Published on December 10th, 2018 | by Paul Stuart0
Spintires: MudRunner American Wilds Review (Nintendo Switch)
Summary: Spintires gets the mobile treatment, and delivers a solid title for a niche audience
‘Spintires’ is the type of game series you’ll either really love or adamantly hate. The series sports a cool premise, but takes a lot of patience and outside the box thinking to appreciate what it has to offer.
The premise of Spintires is certainly different: navigate challenging, heavily muddy terrain (hence the ‘MudRunner’ in its title) in hopes of transporting an array of log types across a series of map locations. The game can either be played in single player, requiring strategically rotating vehicles to pick up, lift, transfer and ultimately deposit the logs.
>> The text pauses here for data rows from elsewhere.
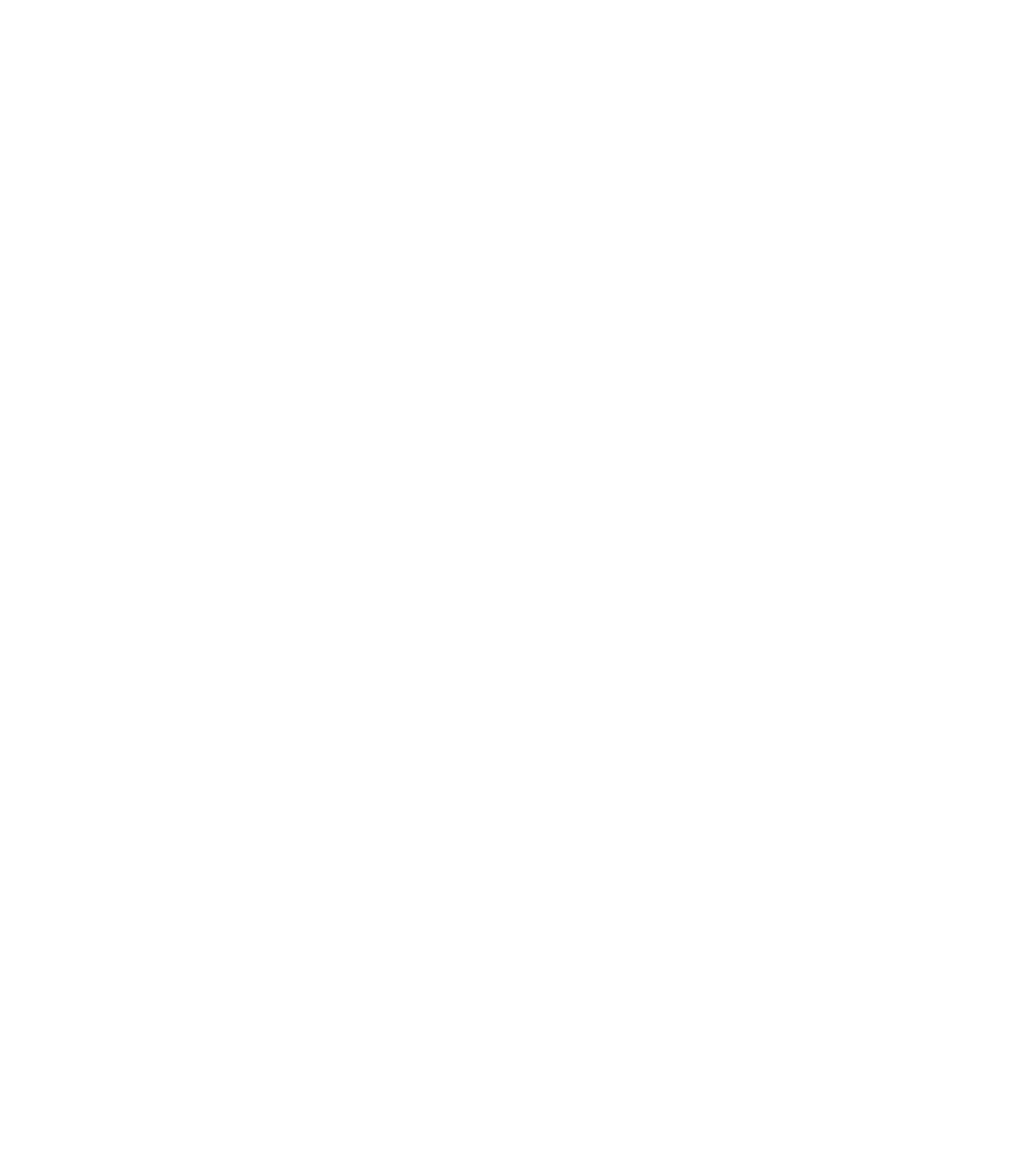
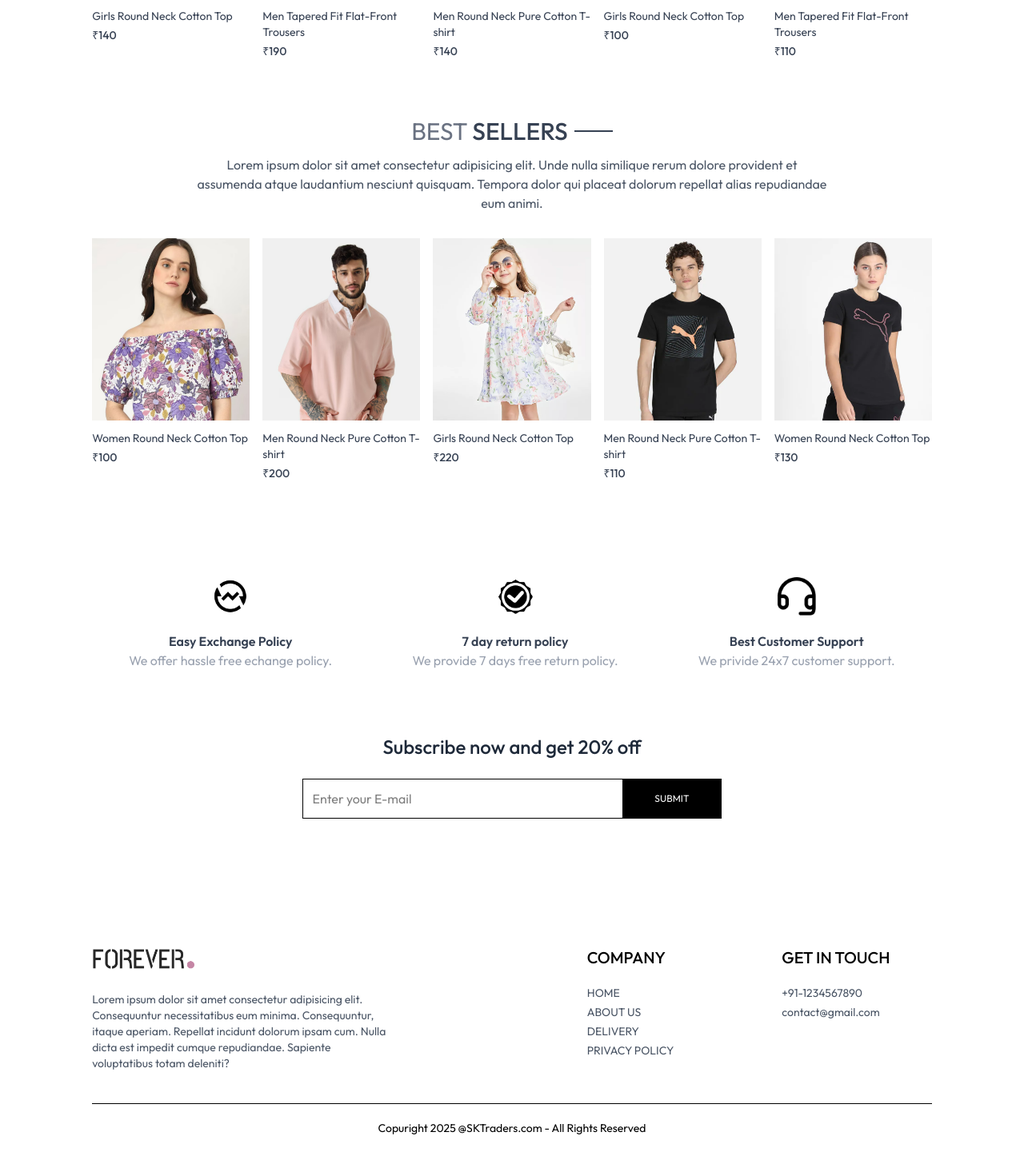
Before and after one commit to Omsh24/Sktraders-Ecommerce, a React (Vite) app in the folder client/: page / in a window 1280 px wide. Shown: the part 1246-2687 px from the top of the page at 80% size. Before the commit the page ends 800 px from the top, so only its background shows below. Built offline with nearby package versions, Linux system fonts and the light colour scheme.

Commit message:
Finished Home Page design

```diff
--- a/client/src/App.jsx
+++ b/client/src/App.jsx
@@ -11,6 +11,7 @@
 import Product from './pages/Product.jsx'
 
 import Navbar from './components/Navbar.jsx'
+import Footer from './components/Footer.jsx'
 
 function App() {
 
@@ -30,7 +31,7 @@
         <Route path='/place-order'        element={<PlaceOrder/>}   />
         <Route path='/orders'             element={<Orders/>}       />
       </Routes>
-
+      <Footer />
     </div>
   )
 }
--- /dev/null
+++ b/client/src/components/BestSeller.jsx
@@ -0,0 +1,37 @@
+import React, { useContext, useEffect, useState } from 'react'
+import { ShopContext } from '../context/ShopContext'
+import Title from './Title';
+import ProductItem from './ProductItem';
+
+const BestSeller = () => {
+    const {products} = useContext(ShopContext);
+    // console.log(products);
+    const [bestSeller, setBestSeller] = useState([]);
+
+    useEffect(() => {
+        const bestProduct = products.filter((item)=>(item.bestseller));
+        console.log(bestProduct);
+        setBestSeller(bestProduct.slice(0, 5));
+    }, [])
+
+  return (
+    <div className='my-10'>
+        <div className='text-center text-3xl py-8'>
+            <Title text1={"BEST"} text2={"SELLERS"}/>
+            <p className='w-3/4 m-auto text-xs sm:text-sm md:text-base text-gray-600'>
+                Lorem ipsum dolor sit amet consectetur adipisicing elit. Unde nulla similique rerum dolore provident et assumenda atque laudantium nesciunt quisquam. Tempora dolor qui placeat dolorum repellat alias repudiandae eum animi.
+            </p>
+        </div>
+
+        <div className='grid grid-cols-2 sm:grid-cols-3 md:grid-cols-4 lg:grid-cols-5 gap-4 gap-y-6'>
+            {
+                bestSeller.map((item, index) => (
+                    <ProductItem key={index} id={item._id} name={item.name} image={item.image} price={item.price} />
+                ))
+            }
+        </div>
+    </div>
+  )
+}
+
+export default BestSeller
--- /dev/null
+++ b/client/src/components/Footer.jsx
@@ -0,0 +1,40 @@
+import React from 'react'
+import { assets } from '../assets/frontend_assets/assets'
+
+const Footer = () => {
+  return (
+    <div>
+        <div className='flex flex-col sm:grid grid-cols-[3fr_1fr_1fr] gap-14 my-10 mt-40 text-sm '>
+            <div>
+                <img src={assets.logo} className='mb-5 w-32' alt="" />
+                <p className='w-full md:w-2/3 text-gray-600'>Lorem ipsum dolor sit amet consectetur adipisicing elit. Consequuntur necessitatibus eum minima. Consequuntur, itaque aperiam. Repellat incidunt dolorum ipsam cum. Nulla dicta est impedit cumque repudiandae. Sapiente voluptatibus totam deleniti?</p>
+            </div>
+
+            <div>
+                <p className='text-xl font-medium mb-5'>COMPANY</p>
+                <ul className='flex flex-col gap-1 text-gray-600'>
+                    <li>HOME</li>
+                    <li>ABOUT US</li>
+                    <li>DELIVERY</li>
+                    <li>PRIVACY POLICY</li>
+                </ul>
+            </div>
+
+            <div>
+                <p className='text-xl font-medium mb-5'>GET IN TOUCH</p>
+                <ul className='flex flex-col gap-1 text-gray-600'>
+                    <li>+91-1234567890</li>
+                    <li>contact@gmail.com</li>
+                </ul>
+            </div>
+        </div>
+
+        <div>
+            <hr />
+            <p className='py-5 text-sm text-center'>Copuright 2025 @SKTraders.com - All Rights Reserved</p>
+        </div>
+    </div>
+  )
+}
+
+export default Footer
--- a/client/src/components/LatestCollections.jsx
+++ b/client/src/components/LatestCollections.jsx
@@ -1,6 +1,7 @@
 import React, { useContext, useState, useEffect } from 'react'
 import { ShopContext } from '../context/ShopContext'
 import Title from './Title';
+import ProductItem from './ProductItem'
 
 const LatestCollections = () => {
 
@@ -23,7 +24,9 @@
         {/* Rendering Products */}
         <div className='grid grid-cols-2 sm:grid-cols-3 md:grid-cols-4 lg:grid-cols-5 gap-4 gap-y-6'>
             {
-
+                lastestProducts.map((item, index)=>(
+                    <ProductItem key={index} id={item._id} name={item.name} image={item.image} price={item.price} />
+                ))
             }
         </div>
 
--- a/client/src/components/Navbar.jsx
+++ b/client/src/components/Navbar.jsx
@@ -8,7 +8,7 @@
   return (
     <div className='flex items-center justify-between py-5 font-medium'>
 
-        <img src={assets.logo} className='w-36'/>
+        <Link to={'/'}><img src={assets.logo} className='w-36' /></Link>
 
         <ul className='hidden sm:flex gap-5 text-sm text-gray-700'>
 
--- /dev/null
+++ b/client/src/components/NewsLetterBox.jsx
@@ -0,0 +1,20 @@
+import React from 'react'
+
+const NewsLetterBox = () => {
+
+    const onSubmitHandler = (e) => {
+        e.preventDefault();
+    }
+
+  return (
+    <div className='text-center'>
+        <p className='text-2xl font-medium text-gray-800'>Subscribe now and get 20% off</p>
+        <form onClick={onSubmitHandler} className='w-full sm:w-1/2 flex items-center gap-3 mx-auto my-6 border pl-3'>
+            <input className='w-full sm:flex-1 outline-none' type="email" placeholder='Enter your E-mail' required />
+            <button type='submit' className='bg-black text-white text-xs px-10 py-4'>SUBMIT</button>
+        </form>
+    </div>
+  )
+}
+
+export default NewsLetterBox
--- /dev/null
+++ b/client/src/components/OurPolicy.jsx
@@ -0,0 +1,28 @@
+import React from 'react'
+import { assets } from '../assets/frontend_assets/assets'
+
+const OurPolicy = () => {
+  return (
+    <div className='flex flex-col sm:flex-row justify-around gap-12 sm:gap-2 text-center py-20 text-xs sm:text-sm md:text-base text-gray-700'>
+        <div>
+            <img src={assets.exchange_icon} className='w-12 m-auto mb-5' alt="" />
+            <p className='font-semibold'>Easy Exchange Policy</p>
+            <p className='text-gray-400'>We offer hassle free echange policy.</p>
+        </div>
+
+        <div>
+            <img src={assets.quality_icon} className='w-12 m-auto mb-5' alt="" />
+            <p className='font-semibold'>7 day return policy</p>
+            <p className='text-gray-400'>We provide 7 days free return policy.</p>
+        </div>
+
+        <div>
+            <img src={assets.support_img} className='w-12 m-auto mb-5' alt="" />
+            <p className='font-semibold'>Best Customer Support</p>
+            <p className='text-gray-400'>We privide 24x7 customer support.</p>
+        </div>
+    </div>
+  )
+}
+
+export default OurPolicy
--- a/client/src/index.css
+++ b/client/src/index.css
@@ -15,3 +15,10 @@
   font-weight: 400;
   font-style: normal;
 }
+
+@media (max-width:640px){
+  a.active{
+    background-color: black;
+    color: white;
+  }
+}
--- a/client/src/pages/Collection.jsx
+++ b/client/src/pages/Collection.jsx
@@ -2,7 +2,9 @@
 
 const Collection = () => {
   return (
-    <div>Collection</div>
+    <div>
+
+    </div>
   )
 }
 
--- a/client/src/pages/Home.jsx
+++ b/client/src/pages/Home.jsx
@@ -1,12 +1,18 @@
 import React from 'react'
 import Hero from '../components/Hero'
 import LatestCollections from '../components/LatestCollections'
+import BestSeller from '../components/BestSeller'
+import OurPolicy from '../components/OurPolicy'
+import NewsLetterBox from '../components/NewsLetterBox'
 
 const Home = () => {
   return (
     <div>
       <Hero/>
       <LatestCollections/>
+      <BestSeller />
+      <OurPolicy />
+      <NewsLetterBox />
     </div>
   )
 }
```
Alternatively, find a buddy (or more) who can offer his/her vehicle to quicken these endeavors and/or wench your vehicle when inevitably stuck in the mudpile from hell.
In addition to multiplayer, there are two main single modes to ‘Spintires: MudRunner American Wilds,’ that being ‘Campaign’ and ‘Challenges.’ The game recommends playing challenges first before even pondering Campaign…and for good reason. Learning how each vehicle works can be initially perplexing, also how to overcome the game’s unyielding mud physics. Even on easiest difficulty, there’s little to no handholding in campaign mode, making for a frustrating foray except for the most experienced.
The original MudRunner featured the wastelands of Siberia; this new title also contains limited U.S. inspired (via new maps and vehicles) downloadable content. While the two new maps won’t blow anyone away, it is nice to play with more recognizable (Hummer and Chevy, for instance) branded vehicles that look and feel like their actual counterparts. In contrast, the original ‘MudRunner’ consists solely of obscure heavy duty vehicles that provided zero/no ambiance beyond functionality.
Been here before? For those who’ve played either the original Spintires: Mudrunner or the complete package with its DLC, the Switch version is an excellent version of the title. I was shocked at how well the JoyCon’s work for the delicate navigation, camera work, and – most importantly – acceleration and braking required to succeed in the game. Perhaps the most useful aspect of this interface is the terrific rumble feedback that is constantly educating (in timing and intensity) on road and mud feel.
Unlike other versions of MudRunner, I encountered no slowdown or glitching. Also sound effects remain solid, and menus are easily accessible. While the online community is logically sparse for a just released niche title, there were others already tag teaming to tackle maps. Plus, matchmaking was simple to execute. Last and being a mobile platform, it’s a tremendous luxury to be able to pick up and put down a map when frustration settles in and/or checkpoints reached.
On the flipside and if you’re brand new to Spintires: MudRunner, know what you’re getting into. This is a true simulation title that is proud to punish en route to success. The endless sloshing of stuck tires is a constant soundtrack, as it can take hours to complete even a short challenge. Slow and steady is the name of the game here, and patience the greatest commodity. If you’re reading between the lines, this is not a game for kids…unless mom and/or dad happen to truckers. Who like mud. And logs.
Also – and while it plays quite well – Spintires: MudRunner American Wilds is pretty barebones in presentation. Even branded vehicles won’t wow anyone, with the same said for terrain. Similarly, maps and HUD are dry and sometimes confusing. Expect to be regularly popping in and out of the wider map view to get bearings, as losing direction is more norm than exception. Finally, the game is too stupid too often in detecting when a truck is in the intended interaction zone. Usually this is easily corrected by a bit of movement in a particular direction to try again. Other times, it can be hair pulling irritating to line up what should be a simple activity.
This is not to scare newcomers away. My first foray into Spintires: MudRunners was on the PS4, and I found it surprisingly relaxing, intellectually challenging, and quite rewarding (when completing a challenge). Mud physics are incredibly realistic, which makes for a driving sensation like no other game out there. Therefore, if you’ve ever mudded, traversed across difficult terrain and enjoyed it, and/or threw an ATV out for a loop, you’re apt to have a huge grin across your face playing this game.
In contrast, those with a need for speed or a want for a Switch version of Truck Simulator…this is not for you. I would suspect several who buy this version sans advance knowledge will be done with it fifteen minutes in. Test: if strategic winching to escape a hopeless mud ditch isn’t for you, than Spintires: Mudrunners American Wilds is a ‘pass.’